Colonoscopy

COVID-19 Symptom Checker

-+

UPDATE: Loyola Medicine outpatient clinics at River Forest and Elmhurst are without power today, August 12, 2020, due to storms. Patients with appointments at these locations today will receive a phone call to reschedule, or be accommodated at other locations or through a Telehealth visit. We apologize for any inconvenience.

COVID-19 (Coronavirus) Update: Learn More About Loyola Medicine Care During COVID-19.

Colorectal cancer is the second leading cause of cancer death in the U.S. for men and women, yet it’s one of the most preventable. If you’re over 50, make an appointment today for a colonoscopy. Call 888-622-6325 to make an appointment.

  • On average, your risk of developing colon cancer is 1 in 20.
  • If a family member has colon cancer, your risk nearly triples.
  • 90% of new cases are in people 50 years or older.
  • There are currently more than 1,000,000 colon cancer survivors in the U.S.
  • Testing is recommended every 10 years.

What is a colonoscopy?

A colonoscopy is a test that allows your doctor to look at the inner lining of your large intestine - the rectum and colon. The physician uses a thin, flexible tube called a colonoscope, with a small camera attached, to look at and take pictures or video of the colon. A colonoscopy helps find ulcers, colon polyps, tumors, and areas of inflammation or bleeding. During a colonoscopy, tissue samples can be collected and abnormal growths can be removed. A colonoscopy can also be used as a screening test to check for cancer or precancerous growths in the colon or rectum.

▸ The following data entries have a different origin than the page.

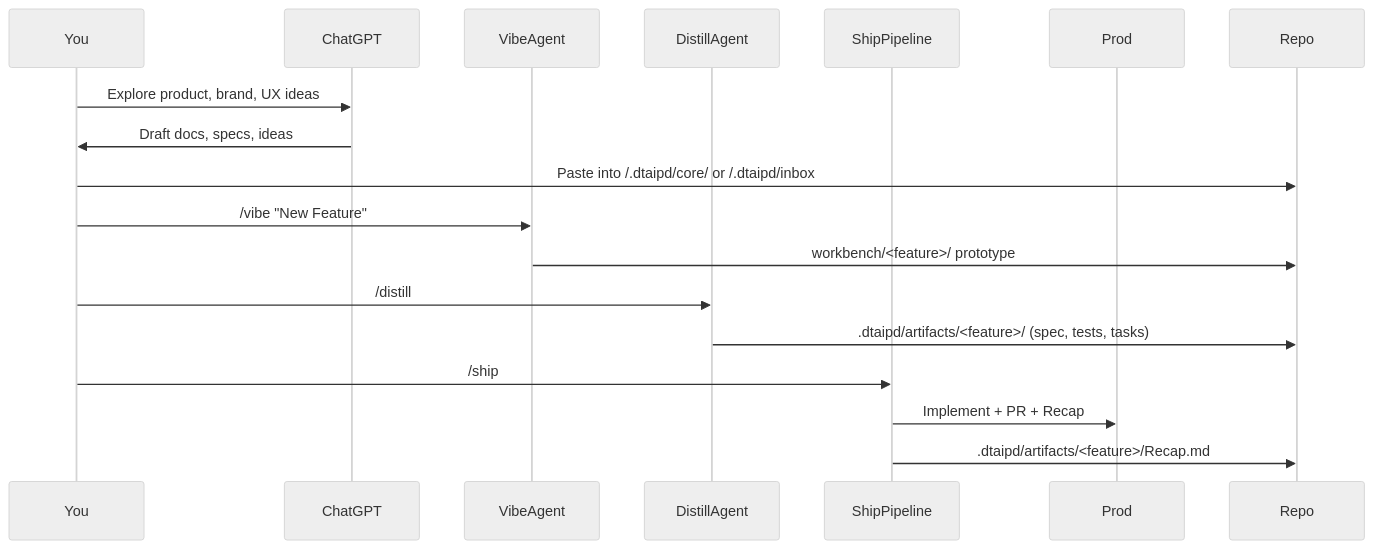
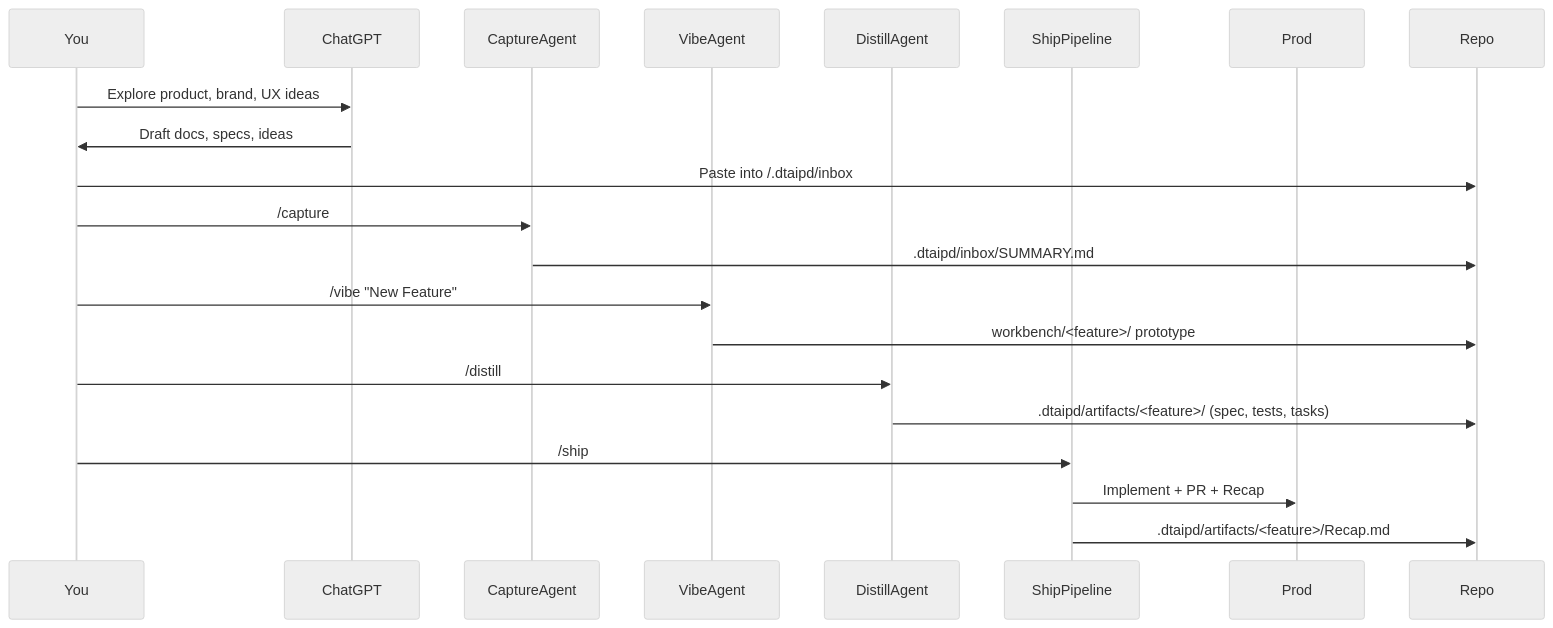
Before and after one commit to michaelhejazi/dual-track-AIPD: the second of 2 diagrams in README.md, drawn with Mermaid (neutral theme). The commit also changed other lines of this file, not shown here.

````diff
--- a/README.md
+++ b/README.md
@@ -142,20 +143,23 @@
 ```mermaid
 sequenceDiagram
     participant You
     participant ChatGPT
+    participant CaptureAgent
     participant VibeAgent
     participant DistillAgent
     participant ShipPipeline
     participant Prod
 
     You->>ChatGPT: Explore product, brand, UX ideas
     ChatGPT->>You: Draft docs, specs, ideas
-    You->>Repo: Paste into /.dtaipd/core/ or /.dtaipd/inbox
+    You->>Repo: Paste into /.dtaipd/inbox
+    You->>CaptureAgent: /capture
+    CaptureAgent->>Repo: .dtaipd/inbox/SUMMARY.md
     You->>VibeAgent: /vibe "New Feature"
     VibeAgent->>Repo: workbench/<feature>/ prototype
     You->>DistillAgent: /distill
     DistillAgent->>Repo: .dtaipd/artifacts/<feature>/ (spec, tests, tasks)
     You->>ShipPipeline: /ship
     ShipPipeline->>Prod: Implement + PR + Recap
     ShipPipeline->>Repo: .dtaipd/artifacts/<feature>/Recap.md
 ```
````
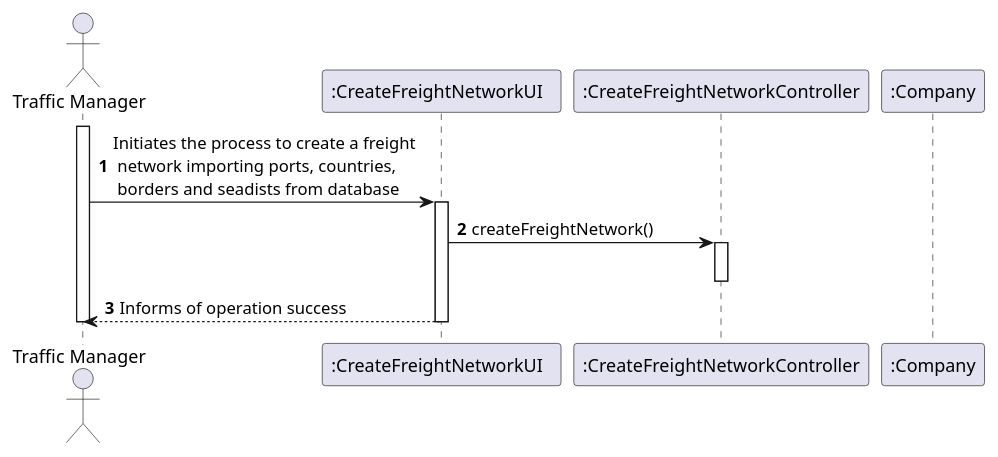
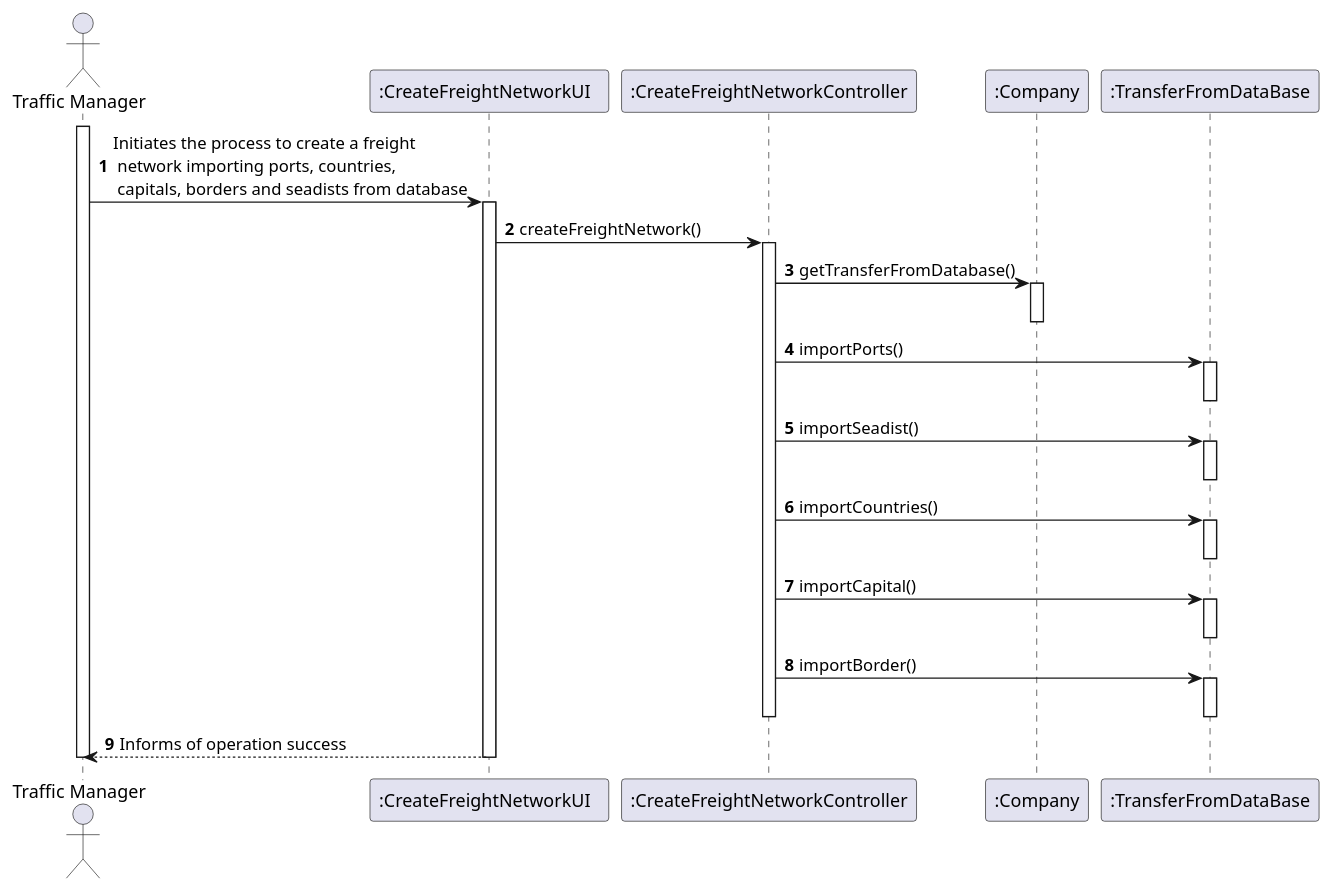
The diagram in docs/US301/US301_SD.puml (0franciscor/lapr3-2021-g042), drawn with PlantUML before and after one commit. The commit also changed 3 other files, not shown here.

```diff
--- a/docs/US301/US301_SD.puml
+++ b/docs/US301/US301_SD.puml
@@ -1,23 +1,42 @@
 @startuml
 'https://plantuml.com/sequence-diagram
 
 autonumber
 actor "Traffic Manager" as TM
 participant ":CreateFreightNetworkUI  " as UI
 participant ":CreateFreightNetworkController" as CTRL
 participant ":Company" as CMP
+participant ":TransferFromDataBase" as transfer
 
 
 activate TM
-TM -> UI: Initiates the process to create a freight \n network importing ports, countries,\n borders and seadists from database
+TM -> UI: Initiates the process to create a freight \n network importing ports, countries,\n capitals, borders and seadists from database
 activate UI
 UI -> CTRL : createFreightNetwork()
 activate CTRL
+CTRL -> CMP : getTransferFromDatabase()
+activate CMP
+deactivate CMP
+CTRL -> transfer : importPorts()
+activate transfer
+deactivate transfer
+CTRL -> transfer : importSeadist()
+activate transfer
+deactivate transfer
+CTRL -> transfer : importCountries()
+activate transfer
+deactivate transfer
+CTRL -> transfer : importCapital()
+activate transfer
+deactivate transfer
+CTRL -> transfer : importBorder()
+activate transfer
+deactivate transfer
 deactivate CTRL
 
 UI --> TM : Informs of operation success
 deactivate UI
 
 deactivate TM
 
 @enduml
```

Accuracy of a colonoscopy is important. The adenomatous polyp detection rate (ADR) is how the quality of a colonoscopy exam is measured. At the MacNeal gastroenterology lab, the polyp detection rate is higher than the national average rates for men and women. The national standard is that a significant polyp should be removed in at least 15% of colonoscopies in women and 25% of colonoscopies in men. Additionally, flat polyps and small polyps are more difficult to see. MacNeal’s gastroenterology lab uses high definition and computer-enhanced endoscopy imaging to improve visibility for difficult polyps and polyp detection.

Who should have a colonoscopy?

Starting at the age of 50, you should have a colonoscopy every 10 years. Your doctor may recommend earlier or more frequent testing if you have a higher risk of colorectal cancer. Talk to your doctor about when you should be tested.